While the entire state has been focused on ensuring our hospital system could handle the COVID-19 crisis, a perfect storm has been quietly brewing inside a different facility altogether: our city’s nursing homes.
Throughout the past two months, our offices have heard that many nursing homes — which are full of the population most vulnerable to this specific virus — are direly understaffed, severely lacking in PPE, and massively underprepared for a viral outbreak. The situation is bleak, and it exposes both a massive weakness in how our city cares for the elderly, and an unfathomable slowness on the part of the state to rein in this crisis.
We started getting calls in mid-March that worried us.
First came reports of nursing homes refusing to share information with residents about the presence of positive cases in the facility. We would hear that entire sections of the nursing homes had been cordoned off, that ambulance trips to hospitals were increasing, but that the residents still had not been told whether there were positive cases. Families, feeling panicked and wanting to have the information they need to make decisions about the care of their loved ones, would call the facility repeatedly, but the facility would refuse to give answers. Indeed, even when our offices would attempt to contact these nursing homes, we as elected officials would be ignored by administration and staff.
Then the more difficult calls started coming in. Reports of residents who the nursing home had transferred to the hospital, but the emergency contacts had never been notified. Residents who were informed that their loved one had been showing symptoms only after they had passed away. Family members who were informed of a resident’s death and then immediately told to pack up their loved one’s belongings within five hours to make room for a new patient.
And the number of calls from nursing home administration to our offices, asking for help? Zero.
Nursing homes fall under the jurisdiction of the state, not the city. The state is responsible for ensuring that the homes are following protocol, and the state is charged with the duty of investigating any misconduct by the nursing home. As city officials, we have been watching the crisis unfold and trying to sound the alarm with the state, while frantically trying to outfit our nursing homes with PPE — one of the few things we have the power to do, here. But the problem is, it took entirely too long for the state to step in in this case, and their actions have been half-measures at best.

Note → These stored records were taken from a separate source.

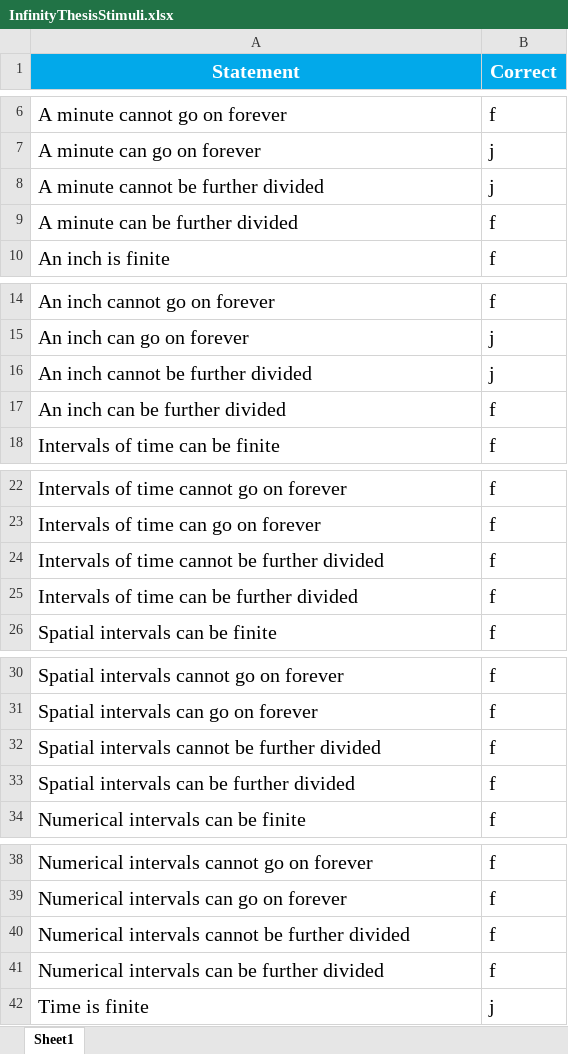
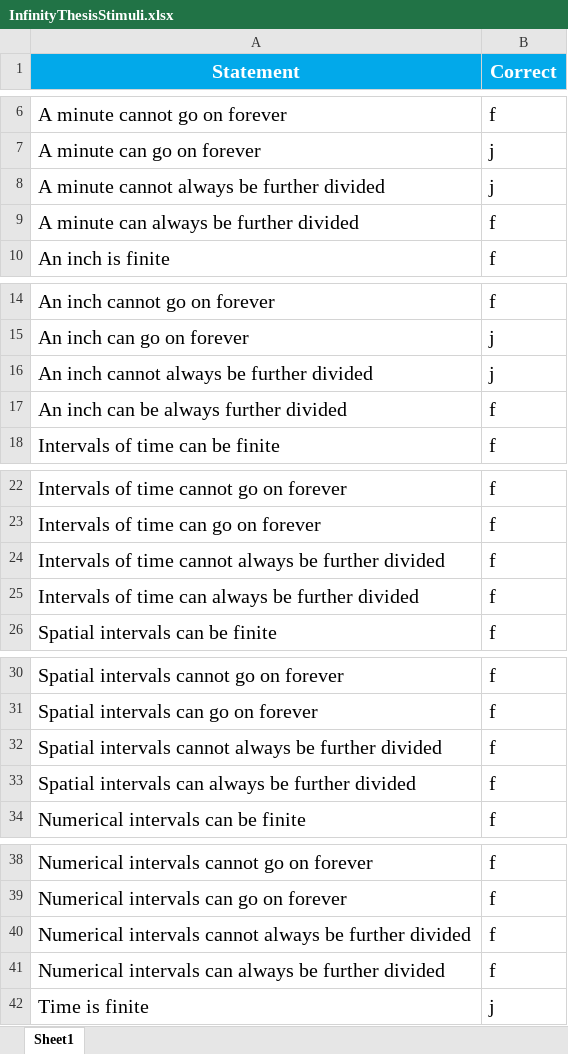
Before and after one commit to sophie-hannah/thesisslowtask, an Excel workbook: InfinityThesisStimuli.xlsx, sheet Sheet1, drawn as a sheet; only a part is shown, gaps mark what is left out; values as stored, in another font and other column widths than the file's, no borders; the diff covers the shown part only; the diff names each change by its address in the sheet, - before the commit and + after, or states it on an @@ line.

```diff
--- a/InfinityThesisStimuli.xlsx (sheet Sheet1)
+++ b/InfinityThesisStimuli.xlsx (sheet Sheet1)
-A8 (Statement): A minute cannot be further divided
+A8 (Statement): A minute cannot always be further divided
-A9 (Statement): A minute can be further divided
+A9 (Statement): A minute can always be further divided
-A16 (Statement): An inch cannot be further divided
+A16 (Statement): An inch cannot always be further divided
-A17 (Statement): An inch can be further divided
+A17 (Statement): An inch can be always further divided
-A24 (Statement): …time cannot be further…
+A24 (Statement): …time cannot always be further…
-A25 (Statement): Intervals of time can be further divided
+A25 (Statement): Intervals of time can always be further divided
-A32 (Statement): …intervals cannot be further…
+A32 (Statement): …intervals cannot always be further…
-A33 (Statement): Spatial intervals can be further divided
+A33 (Statement): Spatial intervals can always be further divided
-A40 (Statement): …intervals cannot be further…
+A40 (Statement): …intervals cannot always be further…
-A41 (Statement): …intervals can be further…
+A41 (Statement): …intervals can always be further…
```
Also changed, not shown: 8 edited cells elsewhere in this sheet, 3 other files.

Indeed, Gov. Andrew Cuomo issued an executive order on April 15 — a full MONTH after our office started getting calls from family members — requiring them to disclose new positive cases and COVID-related deaths to residents and family members. The data now made public has exposed the scale of this crisis: nearly 2,000 people have died in New York City nursing homes as of May 1.

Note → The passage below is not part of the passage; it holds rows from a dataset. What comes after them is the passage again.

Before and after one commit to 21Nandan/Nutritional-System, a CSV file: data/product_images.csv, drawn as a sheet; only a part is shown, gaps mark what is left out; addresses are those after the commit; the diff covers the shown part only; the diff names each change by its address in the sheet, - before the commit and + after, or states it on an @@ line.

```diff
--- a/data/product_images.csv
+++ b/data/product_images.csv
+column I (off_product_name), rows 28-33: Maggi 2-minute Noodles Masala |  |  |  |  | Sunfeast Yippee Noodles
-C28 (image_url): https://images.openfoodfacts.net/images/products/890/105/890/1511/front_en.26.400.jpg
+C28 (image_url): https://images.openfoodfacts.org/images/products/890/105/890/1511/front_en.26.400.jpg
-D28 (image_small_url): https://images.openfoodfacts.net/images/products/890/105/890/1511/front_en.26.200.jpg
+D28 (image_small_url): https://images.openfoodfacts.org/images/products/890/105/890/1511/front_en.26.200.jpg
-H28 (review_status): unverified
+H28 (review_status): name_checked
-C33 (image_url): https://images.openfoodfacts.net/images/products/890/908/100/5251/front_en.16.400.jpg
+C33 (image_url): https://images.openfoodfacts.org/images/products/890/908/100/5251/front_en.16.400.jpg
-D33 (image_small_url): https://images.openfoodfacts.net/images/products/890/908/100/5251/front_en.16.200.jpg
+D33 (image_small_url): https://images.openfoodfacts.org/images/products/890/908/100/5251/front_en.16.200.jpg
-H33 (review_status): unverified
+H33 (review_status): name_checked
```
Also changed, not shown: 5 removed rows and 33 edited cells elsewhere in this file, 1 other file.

However, that data should have led to decisive and swift action to immediately address the problem, but the messaging and efforts by the state have been mixed and confusing at best. Cuomo has since focused his efforts on ensuring that nursing homes do not turn away potential patients due to testing positive for COVID-19, but that is the exact opposite of the action we should be taking.
With 25 percent of all reported statewide deaths occurring in nursing homes, facilities that are unequipped to handle this crisis should not be taking any new patients whatsoever, and the state should be involved in transferring existing residents who wish to leave to other, safer facilities — hospitals, for instance, or off-site facilities like the Javits Center.

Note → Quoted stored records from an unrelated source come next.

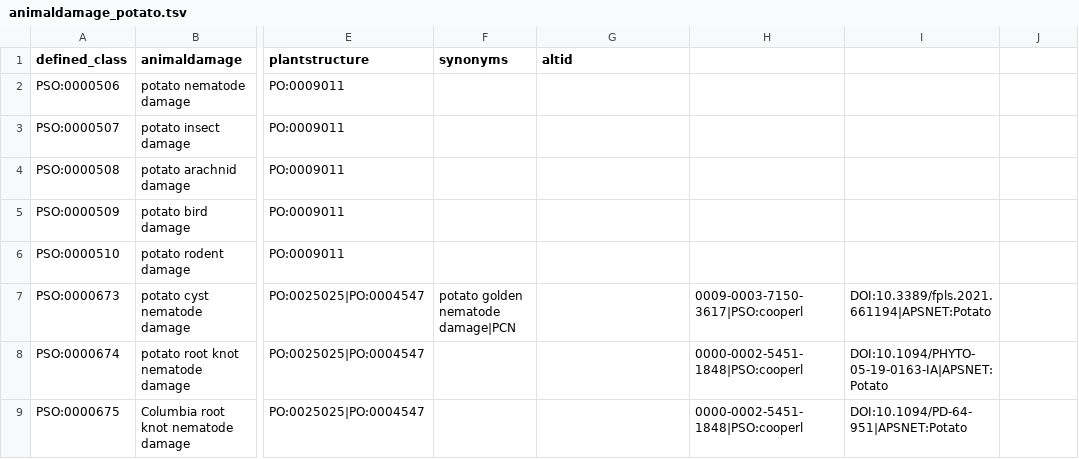
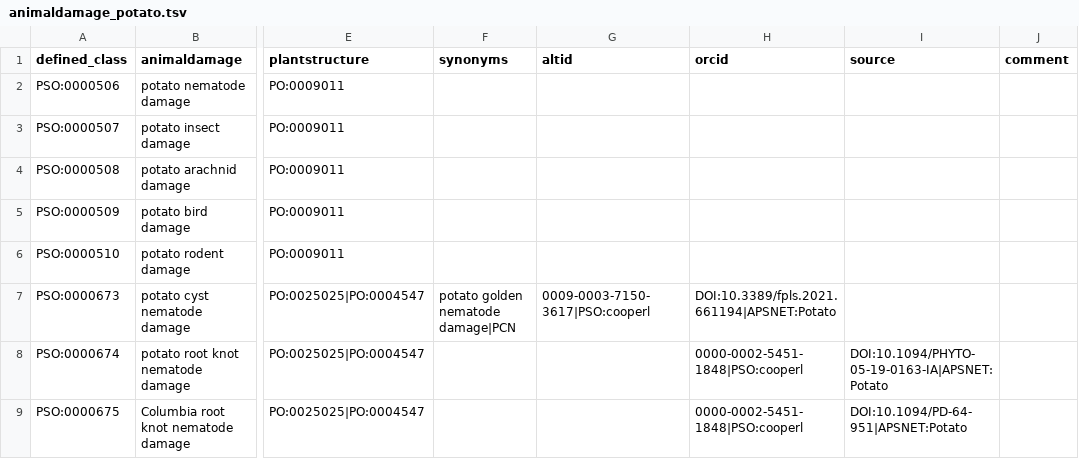
Before and after one commit to Planteome/plant-stress-ontology, a TSV file: src/patterns/data/default/animaldamage_potato.tsv, drawn as a sheet; only a part is shown, gaps mark what is left out; the diff names each change by its address in the sheet, - before the commit and + after, or states it on an @@ line.

Commit message:
fixed spacing

```diff
--- a/src/patterns/data/default/animaldamage_potato.tsv
+++ b/src/patterns/data/default/animaldamage_potato.tsv
-H1: (empty)
+H1: orcid
-I1: (empty)
+I1: source
-J1: (empty)
+J1: comment
-G7 (altid): (empty)
+G7 (altid): 0009-0003-7150-3617|PSO:cooperl
-H7 (orcid): 0009-0003-7150-3617|PSO:cooperl
+H7 (orcid): DOI:10.3389/fpls.2021.661194|APSNET:Potato
-I7 (source): DOI:10.3389/fpls.2021.661194|APSNET:Potato
+I7 (source): (empty)
```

Immediately after Cuomo issued his executive order, our offices sent a letter to city and state health officials requesting how they plan to address the lack of safety protections at nursing and rehabilitation centers. It became apparent to us that we cannot rely on private nursing homes to operate on an honor system and self-report to the state whether or not they can accurately communicate their needs and deficiencies as well as coronavirus infections and death rates.
As Cuomo himself pointed out, every resident is a source of income for the nursing home. When the residents are removed by the state, they lose out on that income. This could explain the silence and the refusal to admit an inability to properly manage the care of nursing home residents — especially given that many nursing home executives take home a salary approaching seven figures.
The state needs to take a proactive role in monitoring and enforcing protocols for detection, containment, treatment, and reporting — starting yesterday.
We know that the staff in these facilities are overworked, underpaid, and merely following the less than sufficient protocol that had been put in place to respond to this virus. However, there is no excuse for the lack of transparency and accountability we are seeing from nursing home administration right now. We need to expect more from the administration and leadership of these facilities, and absent that leadership, we need to enact stronger and more aggressive government oversight moving forward.
The deaths and numbers of positive coronavirus cases are already distressing. If the state does not act soon, we fear we will look back on these few months and realize that nursing homes were ground zero of the COVID-19 pandemic, and that we could have prevented this from happening from day one.
Mark Treyger and Justin Brannan and both New York City Councilmen who represent parts of southern Brooklyn.